The reply consists of one number only: how many lines in the listing below contain the word "infinite".

> _SOURCE MATERIAL_
========
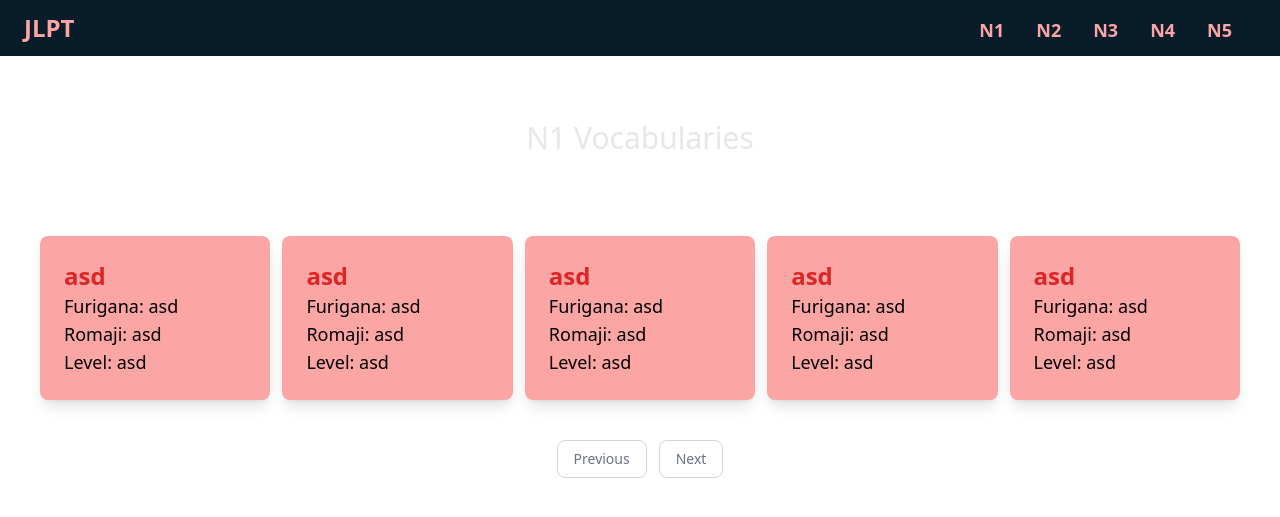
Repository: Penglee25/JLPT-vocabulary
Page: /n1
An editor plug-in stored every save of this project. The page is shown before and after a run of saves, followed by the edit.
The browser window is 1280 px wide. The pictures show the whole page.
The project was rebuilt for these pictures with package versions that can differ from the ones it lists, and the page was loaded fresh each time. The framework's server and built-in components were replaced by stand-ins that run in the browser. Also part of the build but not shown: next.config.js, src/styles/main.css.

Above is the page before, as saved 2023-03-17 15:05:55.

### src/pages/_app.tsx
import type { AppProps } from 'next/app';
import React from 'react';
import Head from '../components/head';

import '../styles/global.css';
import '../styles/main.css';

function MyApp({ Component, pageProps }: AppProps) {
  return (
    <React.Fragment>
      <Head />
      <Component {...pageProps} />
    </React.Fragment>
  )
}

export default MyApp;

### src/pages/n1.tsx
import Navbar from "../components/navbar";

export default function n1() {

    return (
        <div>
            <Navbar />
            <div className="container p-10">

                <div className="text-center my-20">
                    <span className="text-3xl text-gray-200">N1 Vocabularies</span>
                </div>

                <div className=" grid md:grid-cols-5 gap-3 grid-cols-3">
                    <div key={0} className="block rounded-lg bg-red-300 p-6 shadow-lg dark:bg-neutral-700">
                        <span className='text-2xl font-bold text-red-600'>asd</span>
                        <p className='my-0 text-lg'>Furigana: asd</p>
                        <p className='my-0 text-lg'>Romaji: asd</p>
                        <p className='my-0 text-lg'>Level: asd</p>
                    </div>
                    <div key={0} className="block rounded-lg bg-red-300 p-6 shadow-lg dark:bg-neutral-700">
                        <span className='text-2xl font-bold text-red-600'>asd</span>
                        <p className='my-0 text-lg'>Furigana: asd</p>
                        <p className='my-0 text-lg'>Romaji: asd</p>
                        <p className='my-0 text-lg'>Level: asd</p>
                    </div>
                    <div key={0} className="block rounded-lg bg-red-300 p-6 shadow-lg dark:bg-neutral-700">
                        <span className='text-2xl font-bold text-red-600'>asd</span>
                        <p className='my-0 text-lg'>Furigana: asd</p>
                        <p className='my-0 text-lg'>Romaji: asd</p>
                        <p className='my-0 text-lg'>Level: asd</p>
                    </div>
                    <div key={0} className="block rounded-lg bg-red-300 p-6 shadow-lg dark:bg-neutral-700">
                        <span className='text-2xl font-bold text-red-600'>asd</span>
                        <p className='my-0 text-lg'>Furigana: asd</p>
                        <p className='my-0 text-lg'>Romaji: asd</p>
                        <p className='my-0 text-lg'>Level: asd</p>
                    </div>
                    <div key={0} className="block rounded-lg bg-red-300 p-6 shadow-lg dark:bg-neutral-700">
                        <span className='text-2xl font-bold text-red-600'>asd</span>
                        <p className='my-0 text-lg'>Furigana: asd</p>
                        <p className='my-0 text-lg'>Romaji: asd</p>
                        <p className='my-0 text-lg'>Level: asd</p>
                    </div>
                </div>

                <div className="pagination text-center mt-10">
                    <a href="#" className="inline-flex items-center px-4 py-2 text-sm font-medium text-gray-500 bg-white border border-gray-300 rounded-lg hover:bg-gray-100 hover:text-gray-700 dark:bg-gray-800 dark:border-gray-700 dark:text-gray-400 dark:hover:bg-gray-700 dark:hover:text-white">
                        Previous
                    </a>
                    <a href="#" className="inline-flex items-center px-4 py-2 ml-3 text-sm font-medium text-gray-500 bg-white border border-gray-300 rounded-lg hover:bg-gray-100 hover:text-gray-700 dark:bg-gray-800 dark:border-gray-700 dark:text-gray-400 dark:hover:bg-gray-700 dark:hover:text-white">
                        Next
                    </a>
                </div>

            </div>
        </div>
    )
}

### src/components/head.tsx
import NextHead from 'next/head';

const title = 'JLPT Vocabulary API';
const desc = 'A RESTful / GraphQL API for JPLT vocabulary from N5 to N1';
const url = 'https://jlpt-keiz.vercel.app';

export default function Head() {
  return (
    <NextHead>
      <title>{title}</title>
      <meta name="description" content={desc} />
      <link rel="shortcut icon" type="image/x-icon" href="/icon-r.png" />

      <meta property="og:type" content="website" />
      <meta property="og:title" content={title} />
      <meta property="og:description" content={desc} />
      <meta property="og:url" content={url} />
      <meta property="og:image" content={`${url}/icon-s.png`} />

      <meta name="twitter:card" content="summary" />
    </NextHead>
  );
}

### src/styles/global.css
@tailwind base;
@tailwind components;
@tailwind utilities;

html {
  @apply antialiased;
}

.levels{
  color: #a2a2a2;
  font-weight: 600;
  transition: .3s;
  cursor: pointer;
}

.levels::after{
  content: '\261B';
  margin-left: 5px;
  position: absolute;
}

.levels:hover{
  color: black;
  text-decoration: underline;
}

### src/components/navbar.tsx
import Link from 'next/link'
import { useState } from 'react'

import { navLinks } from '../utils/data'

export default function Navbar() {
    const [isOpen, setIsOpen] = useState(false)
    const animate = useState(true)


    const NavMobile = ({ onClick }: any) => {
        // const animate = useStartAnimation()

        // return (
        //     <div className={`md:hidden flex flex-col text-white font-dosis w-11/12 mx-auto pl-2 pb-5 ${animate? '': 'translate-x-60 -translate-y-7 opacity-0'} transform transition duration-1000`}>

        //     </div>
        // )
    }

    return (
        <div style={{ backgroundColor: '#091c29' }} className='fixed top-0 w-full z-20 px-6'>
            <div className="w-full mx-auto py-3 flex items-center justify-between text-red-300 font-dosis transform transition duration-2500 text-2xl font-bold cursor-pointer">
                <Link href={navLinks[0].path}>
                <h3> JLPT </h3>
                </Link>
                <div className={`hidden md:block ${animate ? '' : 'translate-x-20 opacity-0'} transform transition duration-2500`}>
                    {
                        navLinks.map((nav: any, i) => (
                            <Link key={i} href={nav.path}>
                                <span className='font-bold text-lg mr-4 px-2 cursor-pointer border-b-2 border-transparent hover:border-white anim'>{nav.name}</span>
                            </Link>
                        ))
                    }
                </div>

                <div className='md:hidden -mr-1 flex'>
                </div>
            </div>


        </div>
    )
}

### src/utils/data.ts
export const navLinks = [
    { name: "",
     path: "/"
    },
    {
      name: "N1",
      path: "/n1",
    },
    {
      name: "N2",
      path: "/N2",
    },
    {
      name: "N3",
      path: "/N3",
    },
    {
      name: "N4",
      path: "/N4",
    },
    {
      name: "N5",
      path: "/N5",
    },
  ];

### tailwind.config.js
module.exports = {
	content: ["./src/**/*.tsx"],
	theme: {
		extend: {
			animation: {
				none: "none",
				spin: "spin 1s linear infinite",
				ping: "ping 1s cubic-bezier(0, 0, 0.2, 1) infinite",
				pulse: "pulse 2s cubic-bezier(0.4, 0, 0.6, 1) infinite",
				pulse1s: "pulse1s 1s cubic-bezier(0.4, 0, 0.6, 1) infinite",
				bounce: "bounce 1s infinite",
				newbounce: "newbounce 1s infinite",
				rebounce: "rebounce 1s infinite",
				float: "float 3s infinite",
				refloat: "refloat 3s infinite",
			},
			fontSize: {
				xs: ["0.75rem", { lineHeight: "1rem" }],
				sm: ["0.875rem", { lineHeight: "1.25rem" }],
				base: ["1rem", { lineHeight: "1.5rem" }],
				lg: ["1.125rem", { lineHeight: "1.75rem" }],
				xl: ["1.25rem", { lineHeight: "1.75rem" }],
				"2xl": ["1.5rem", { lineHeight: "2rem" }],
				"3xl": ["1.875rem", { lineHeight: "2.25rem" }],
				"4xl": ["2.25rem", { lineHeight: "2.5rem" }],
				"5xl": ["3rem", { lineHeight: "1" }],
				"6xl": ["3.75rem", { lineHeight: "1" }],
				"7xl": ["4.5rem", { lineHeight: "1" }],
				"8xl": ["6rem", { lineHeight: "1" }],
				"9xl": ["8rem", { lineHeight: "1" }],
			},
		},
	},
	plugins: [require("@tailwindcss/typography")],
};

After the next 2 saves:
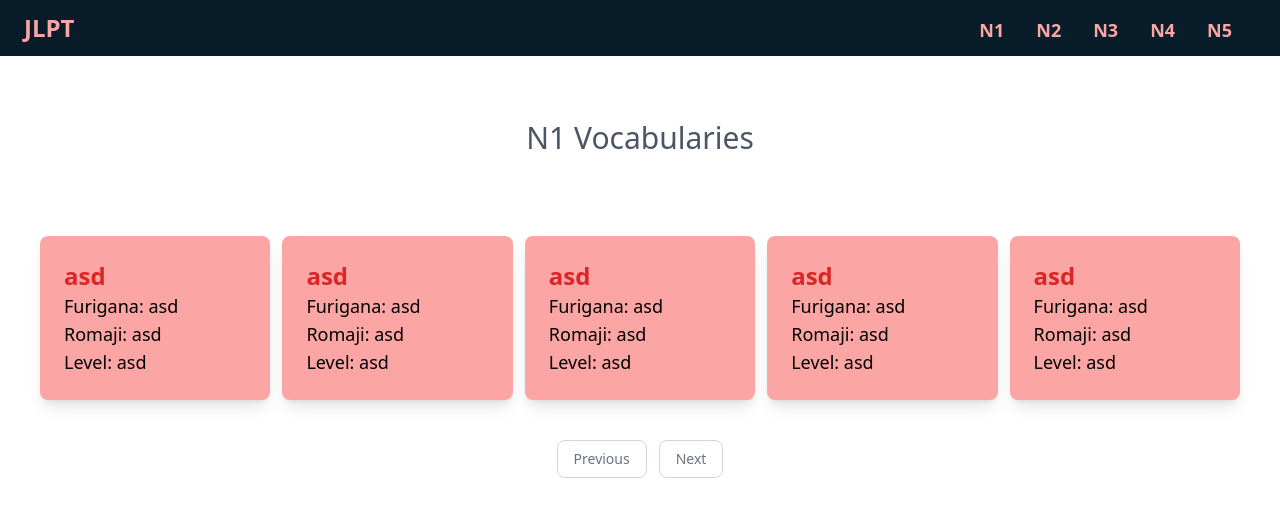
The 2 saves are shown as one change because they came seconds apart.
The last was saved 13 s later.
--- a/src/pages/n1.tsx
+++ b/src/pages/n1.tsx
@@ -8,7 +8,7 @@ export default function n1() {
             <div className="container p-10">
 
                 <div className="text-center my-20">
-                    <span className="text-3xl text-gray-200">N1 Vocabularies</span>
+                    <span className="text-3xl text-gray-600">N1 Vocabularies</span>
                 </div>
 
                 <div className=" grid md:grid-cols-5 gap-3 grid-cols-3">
========
> _PROBLEM SOLUTION_
9